Virology Blog: Evidence that hydroxychloroquine may reduce viral load of Covid


Senior Member

Chloroquine (and a derivative, hydroxychloroquine) has been used for years in the treatment of malaria. The drug is also known to block the entry of many viruses into cells. A small clinical trial has revealed it to be effective in reducing viral loads in COVID-19 patients.

Entry of enveloped viruses into cells requires fusion of viral and cell membranes to allow release of the viral genome into the cytoplasm. In many cases, after virus particles bind to cell surface receptors, they are taken into cells via the endocytic pathway. As these vesicles move toward the nucleus, their pH drops, which catalyzes fusion of viral and cell membranes. When cells are treated with chloroquine the pH of the endosome is elevated, which prevents fusion and blocks viral infection. The reproduction of many viruses is known to be inhibited by chloroquine.

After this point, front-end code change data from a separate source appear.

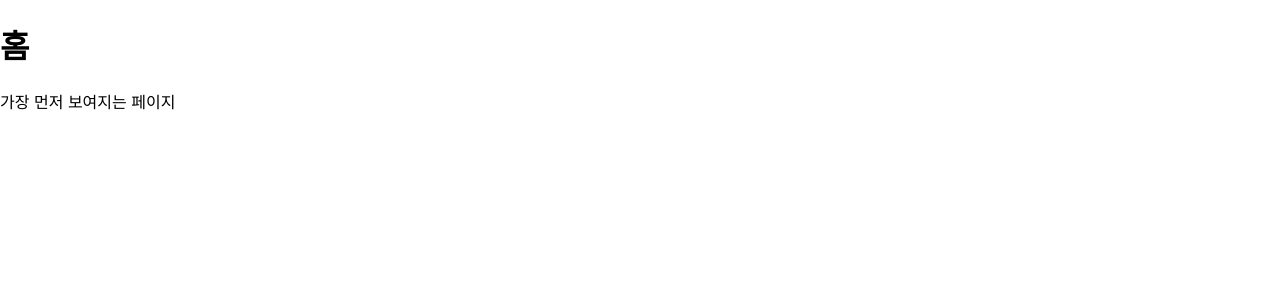
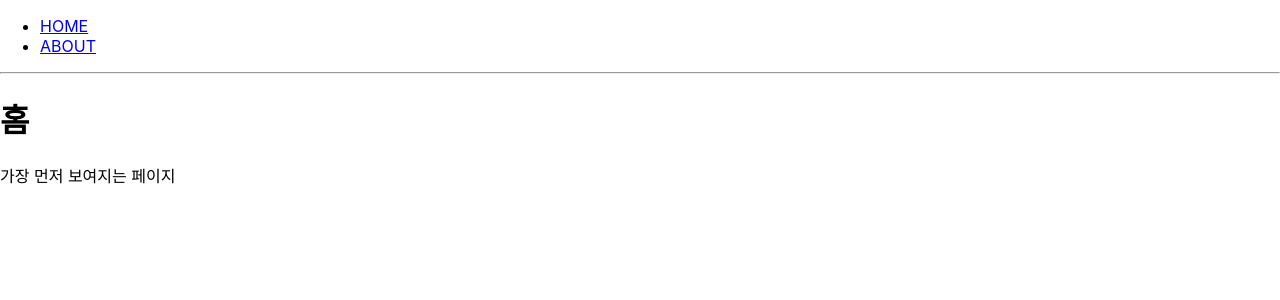
Before and after one commit to teamfroots/react-study, a React (Create React App) app in the folder 13/: page / in a window 1280 px wide. Shown: the top 300 px of the page. Built offline with nearby package versions, Linux system fonts and the light colour scheme.

Commit message:
Link 컴포넌트를 사용하여 다른 주소로 이동하기

```diff
--- a/13/src/App.js
+++ b/13/src/App.js
@@ -1,11 +1,20 @@
 import React from "react";
-import { Route } from "react-router-dom";
+import { Route, Link } from "react-router-dom";
 import About from "./about";
 import Home from "./home";
 
 const App = () => {
   return (
     <div>
+      <ul>
+        <li>
+          <Link to="/">HOME</Link>
+        </li>
+        <li>
+          <Link to="/About">ABOUT</Link>
+        </li>
+      </ul>
+      <hr />
       <Route path="/" component={Home} exact={true} />
       <Route path="/about" component={About} />
     </div>
```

Reproduction of SARS-CoV-1 in cell culture was shown to be blocked by chloroquine in 2005, by which time there were no human infections. Recently reproduction of the newly emerged SARS-CoV-2 in cells was found to be inhibited by chloroquine.
I am a big fan of his work but I think that he may not have done his due diligence in recommending this drug.
Today Bloomberg carried an article that points out China has since backtracked on its recommendation of Chloroquine and noted that it has severe side effects.
We should all be wary of drugs touted as some quick fix for this virus.
Our culture is dominated by the big pharma approach to treating viruses when there are SAFE and cheap treatments such as vitamin D and vitamin C which has been successfully used to treat coronavirus patients in China.

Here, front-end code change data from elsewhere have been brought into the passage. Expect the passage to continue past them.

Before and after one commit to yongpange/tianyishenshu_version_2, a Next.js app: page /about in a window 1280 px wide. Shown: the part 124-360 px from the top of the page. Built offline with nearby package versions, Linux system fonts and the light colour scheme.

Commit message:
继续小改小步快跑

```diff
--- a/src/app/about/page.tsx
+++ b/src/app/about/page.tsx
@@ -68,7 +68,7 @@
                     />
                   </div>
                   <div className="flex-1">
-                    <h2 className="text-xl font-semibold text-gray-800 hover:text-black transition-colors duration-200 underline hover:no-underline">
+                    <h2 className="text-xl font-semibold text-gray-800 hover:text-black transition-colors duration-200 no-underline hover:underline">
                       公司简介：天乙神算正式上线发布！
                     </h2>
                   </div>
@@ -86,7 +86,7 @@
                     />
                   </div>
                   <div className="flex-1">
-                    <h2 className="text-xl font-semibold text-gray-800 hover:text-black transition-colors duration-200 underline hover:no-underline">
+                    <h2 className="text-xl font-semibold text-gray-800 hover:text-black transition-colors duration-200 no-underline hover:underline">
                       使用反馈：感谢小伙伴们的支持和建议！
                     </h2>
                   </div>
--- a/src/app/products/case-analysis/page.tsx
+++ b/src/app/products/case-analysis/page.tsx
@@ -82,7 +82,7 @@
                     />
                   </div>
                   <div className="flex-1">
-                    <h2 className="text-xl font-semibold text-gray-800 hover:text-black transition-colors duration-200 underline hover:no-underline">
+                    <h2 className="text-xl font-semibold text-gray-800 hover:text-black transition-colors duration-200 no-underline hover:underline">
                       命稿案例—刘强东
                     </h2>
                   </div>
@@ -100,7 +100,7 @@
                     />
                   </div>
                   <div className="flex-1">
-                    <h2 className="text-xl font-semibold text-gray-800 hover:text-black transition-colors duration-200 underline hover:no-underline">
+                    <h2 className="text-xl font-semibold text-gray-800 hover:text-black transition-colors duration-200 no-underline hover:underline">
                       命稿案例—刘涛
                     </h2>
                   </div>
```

Here is the second half of the Bloomberg article:

"China’s recommendation to use chloroquine in treatment was quickly followed by a warning.

"Two days after the treatment guideline update, health authorities in Hubei province -- China’s worst-hit region where the outbreak started and which accounted for majority of its over 80,000 patients -- asked hospitals to closely watch for, and immediately report, any adverse side effects of chloroquine phosphate, according to a report in local media outlet The Paper.

"The drug is known to have short-term side effects such as nausea, diarrhea and tinnitus while long-term use can irreversibly impair eyesight. It’s forbidden for pregnant women as it can cause congenital defects in babies.

"China Health Commission revised the dosage in a Feb. 29 notice tightening chloroquine use. The drug cannot be given to pregnant women, those with heart disease, terminal liver and renal disease, retina and hearing loss and patients on antibiotics such as azithromycin and steroid.

"It can now be given only to patients between 18 to 65 years of age for a seven-day treatment course. Patients weighing over 50 kilograms (110 pounds) can take 500mg twice a day -- the usual dose -- while those weighing less will be administered the drug just once a day after two days of use, according to the latest guidelines.

"A woman in Wuhan proved how lethal chloroquine can be when it’s taken beyond the recommended dose. On Feb. 25, Shanghai-based The Paper reported that she took 1.8 grams of the drug she ordered online after suspecting she had the coronavirus. She did not, but the drug caused her to develop malignant cardiac arrhythmic, which can cause sudden death, and she was admitted to the intensive care unit.''


Senior Member
Ashland, Oregon
LA doctor seeing success with hydroxychloroquine to treat COVID-19

I think the article makes a strong case for zinc supplemention, even if a person is not treated with hydroxychloroquine.


Dr. Anthony Cardillo said he has seen very promising results when prescribing hydroxychloroquine in combination with zinc for the most severely-ill COVID-19 patients.​
"Every patient I've prescribed it to has been very, very ill and within 8 to 12 hours, they were basically symptom-free," Cardillo told Eyewitness News. "So clinically I am seeing a resolution."...​
He said he has found it only works if combined with zinc. The drug, he said, opens a channel for the zinc to enter the cell and block virus replication.